> EXERCISE
Look for "color" in the material below and show each line that contains it.

> DATASET ENTRIES
---------------

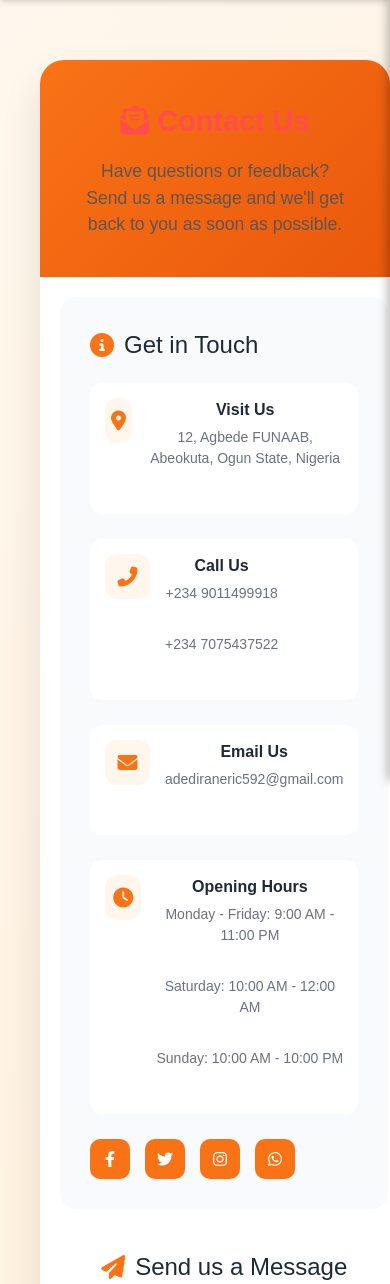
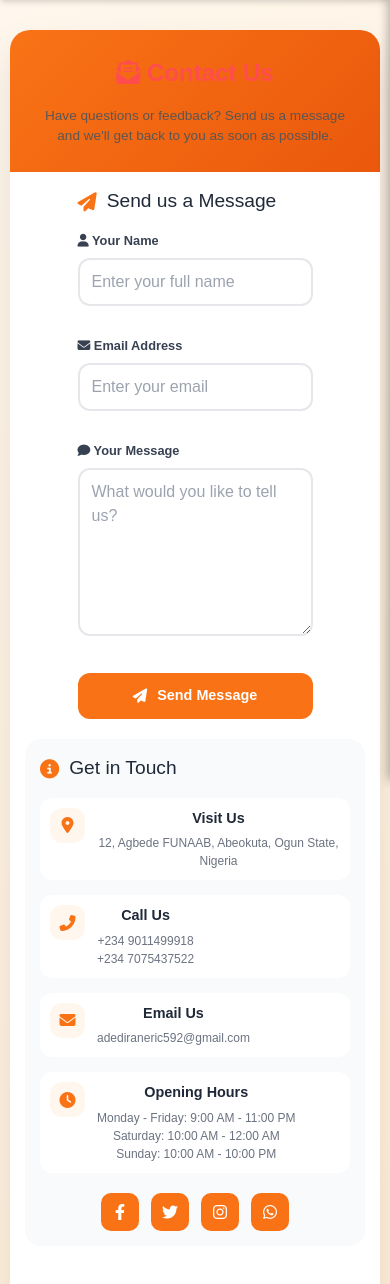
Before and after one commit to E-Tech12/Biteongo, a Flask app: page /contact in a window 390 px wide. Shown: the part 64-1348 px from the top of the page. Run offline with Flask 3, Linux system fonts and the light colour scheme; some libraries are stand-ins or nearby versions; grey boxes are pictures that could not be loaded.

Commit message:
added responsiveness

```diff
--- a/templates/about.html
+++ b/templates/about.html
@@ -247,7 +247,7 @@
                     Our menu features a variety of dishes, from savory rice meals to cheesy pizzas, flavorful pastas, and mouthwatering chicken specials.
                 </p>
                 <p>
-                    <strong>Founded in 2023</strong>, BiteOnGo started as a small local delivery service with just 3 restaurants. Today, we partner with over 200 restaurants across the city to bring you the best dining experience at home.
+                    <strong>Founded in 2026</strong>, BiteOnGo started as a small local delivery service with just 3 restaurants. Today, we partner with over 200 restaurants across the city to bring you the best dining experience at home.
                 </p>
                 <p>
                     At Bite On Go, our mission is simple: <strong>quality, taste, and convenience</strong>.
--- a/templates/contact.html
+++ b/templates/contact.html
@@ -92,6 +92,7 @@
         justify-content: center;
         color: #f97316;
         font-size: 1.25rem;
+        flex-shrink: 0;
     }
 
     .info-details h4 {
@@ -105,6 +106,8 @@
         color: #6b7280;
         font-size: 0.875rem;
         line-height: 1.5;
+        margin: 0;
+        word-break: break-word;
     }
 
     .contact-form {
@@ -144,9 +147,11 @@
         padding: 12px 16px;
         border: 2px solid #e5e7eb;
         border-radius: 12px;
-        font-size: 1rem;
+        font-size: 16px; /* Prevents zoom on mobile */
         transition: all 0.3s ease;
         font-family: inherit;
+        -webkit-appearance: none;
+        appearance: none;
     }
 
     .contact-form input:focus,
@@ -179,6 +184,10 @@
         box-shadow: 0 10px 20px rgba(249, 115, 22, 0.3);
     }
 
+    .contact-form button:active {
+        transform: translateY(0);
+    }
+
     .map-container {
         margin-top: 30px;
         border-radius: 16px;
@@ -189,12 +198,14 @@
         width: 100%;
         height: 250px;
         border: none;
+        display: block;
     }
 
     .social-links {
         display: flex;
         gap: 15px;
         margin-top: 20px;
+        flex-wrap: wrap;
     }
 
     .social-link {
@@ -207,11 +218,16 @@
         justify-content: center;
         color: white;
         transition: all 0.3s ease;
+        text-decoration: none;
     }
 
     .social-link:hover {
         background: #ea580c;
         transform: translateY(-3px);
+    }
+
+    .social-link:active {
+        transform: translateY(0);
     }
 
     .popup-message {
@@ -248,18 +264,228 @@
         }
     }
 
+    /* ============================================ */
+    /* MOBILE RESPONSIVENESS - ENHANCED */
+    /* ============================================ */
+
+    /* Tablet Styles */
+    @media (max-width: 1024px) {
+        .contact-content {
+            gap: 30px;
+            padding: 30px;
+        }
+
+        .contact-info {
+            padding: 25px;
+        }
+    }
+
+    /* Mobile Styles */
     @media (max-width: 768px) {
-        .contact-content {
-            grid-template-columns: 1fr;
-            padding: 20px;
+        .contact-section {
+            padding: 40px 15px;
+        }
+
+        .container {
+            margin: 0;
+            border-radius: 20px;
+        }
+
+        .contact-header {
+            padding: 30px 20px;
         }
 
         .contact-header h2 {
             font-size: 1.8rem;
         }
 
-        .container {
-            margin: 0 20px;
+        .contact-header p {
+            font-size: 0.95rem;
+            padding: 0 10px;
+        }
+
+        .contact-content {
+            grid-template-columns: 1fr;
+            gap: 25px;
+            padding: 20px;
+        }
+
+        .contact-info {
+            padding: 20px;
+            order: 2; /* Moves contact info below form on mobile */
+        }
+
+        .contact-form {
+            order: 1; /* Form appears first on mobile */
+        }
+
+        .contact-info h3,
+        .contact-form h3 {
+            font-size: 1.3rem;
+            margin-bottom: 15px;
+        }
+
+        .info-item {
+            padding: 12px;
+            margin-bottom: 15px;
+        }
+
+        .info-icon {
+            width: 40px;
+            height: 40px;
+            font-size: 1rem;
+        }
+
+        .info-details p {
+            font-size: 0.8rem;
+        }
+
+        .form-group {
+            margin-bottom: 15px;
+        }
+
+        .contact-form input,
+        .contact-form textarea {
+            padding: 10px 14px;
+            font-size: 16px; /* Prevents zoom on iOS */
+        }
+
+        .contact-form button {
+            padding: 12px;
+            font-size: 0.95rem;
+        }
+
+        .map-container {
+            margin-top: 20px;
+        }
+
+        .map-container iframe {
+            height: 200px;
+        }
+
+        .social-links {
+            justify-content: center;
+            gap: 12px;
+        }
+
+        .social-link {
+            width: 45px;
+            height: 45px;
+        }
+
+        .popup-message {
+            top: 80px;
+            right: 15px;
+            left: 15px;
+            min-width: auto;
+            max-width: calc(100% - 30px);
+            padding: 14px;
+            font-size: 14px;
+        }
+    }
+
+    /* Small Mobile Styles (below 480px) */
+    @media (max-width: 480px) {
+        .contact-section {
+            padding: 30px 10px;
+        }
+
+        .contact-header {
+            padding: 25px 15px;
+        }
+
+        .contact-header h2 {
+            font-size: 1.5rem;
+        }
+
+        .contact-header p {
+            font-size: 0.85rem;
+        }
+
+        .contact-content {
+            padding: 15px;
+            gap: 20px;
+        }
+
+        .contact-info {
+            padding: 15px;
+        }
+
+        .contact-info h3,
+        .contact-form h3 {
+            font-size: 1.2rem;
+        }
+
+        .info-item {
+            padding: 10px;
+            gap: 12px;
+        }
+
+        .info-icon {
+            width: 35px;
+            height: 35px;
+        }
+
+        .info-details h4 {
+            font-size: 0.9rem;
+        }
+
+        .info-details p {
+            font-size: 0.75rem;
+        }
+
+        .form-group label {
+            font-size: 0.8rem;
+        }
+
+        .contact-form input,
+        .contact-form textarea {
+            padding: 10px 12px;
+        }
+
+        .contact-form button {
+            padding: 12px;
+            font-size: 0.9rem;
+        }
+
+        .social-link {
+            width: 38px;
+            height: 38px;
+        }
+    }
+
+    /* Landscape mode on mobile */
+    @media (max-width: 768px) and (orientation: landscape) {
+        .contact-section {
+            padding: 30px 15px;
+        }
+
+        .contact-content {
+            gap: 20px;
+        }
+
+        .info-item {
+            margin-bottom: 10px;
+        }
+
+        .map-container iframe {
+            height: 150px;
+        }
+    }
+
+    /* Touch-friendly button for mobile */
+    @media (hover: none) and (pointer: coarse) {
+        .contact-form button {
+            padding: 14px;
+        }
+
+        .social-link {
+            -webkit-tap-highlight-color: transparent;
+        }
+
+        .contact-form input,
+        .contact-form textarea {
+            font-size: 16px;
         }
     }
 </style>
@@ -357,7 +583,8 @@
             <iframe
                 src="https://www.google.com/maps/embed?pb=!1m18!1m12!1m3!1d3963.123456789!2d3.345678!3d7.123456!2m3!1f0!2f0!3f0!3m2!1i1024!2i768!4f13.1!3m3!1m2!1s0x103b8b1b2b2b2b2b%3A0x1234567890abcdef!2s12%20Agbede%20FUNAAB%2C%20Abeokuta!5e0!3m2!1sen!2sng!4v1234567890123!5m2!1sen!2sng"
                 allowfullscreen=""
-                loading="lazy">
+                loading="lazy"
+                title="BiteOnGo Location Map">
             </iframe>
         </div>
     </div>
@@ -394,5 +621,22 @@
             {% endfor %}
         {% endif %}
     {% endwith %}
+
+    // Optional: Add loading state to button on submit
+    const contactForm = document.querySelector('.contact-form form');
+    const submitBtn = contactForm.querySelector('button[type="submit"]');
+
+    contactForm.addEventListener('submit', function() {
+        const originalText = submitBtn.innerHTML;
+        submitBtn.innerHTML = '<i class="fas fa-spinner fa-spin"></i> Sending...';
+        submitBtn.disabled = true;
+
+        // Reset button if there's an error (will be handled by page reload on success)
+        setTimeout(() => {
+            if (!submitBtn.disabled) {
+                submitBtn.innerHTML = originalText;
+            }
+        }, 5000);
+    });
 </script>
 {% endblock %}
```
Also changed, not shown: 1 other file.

---------------

> PROBLEM SOLUTION
         color: #f97316;
         color: #6b7280;
         color: white;
+            -webkit-tap-highlight-color: transparent;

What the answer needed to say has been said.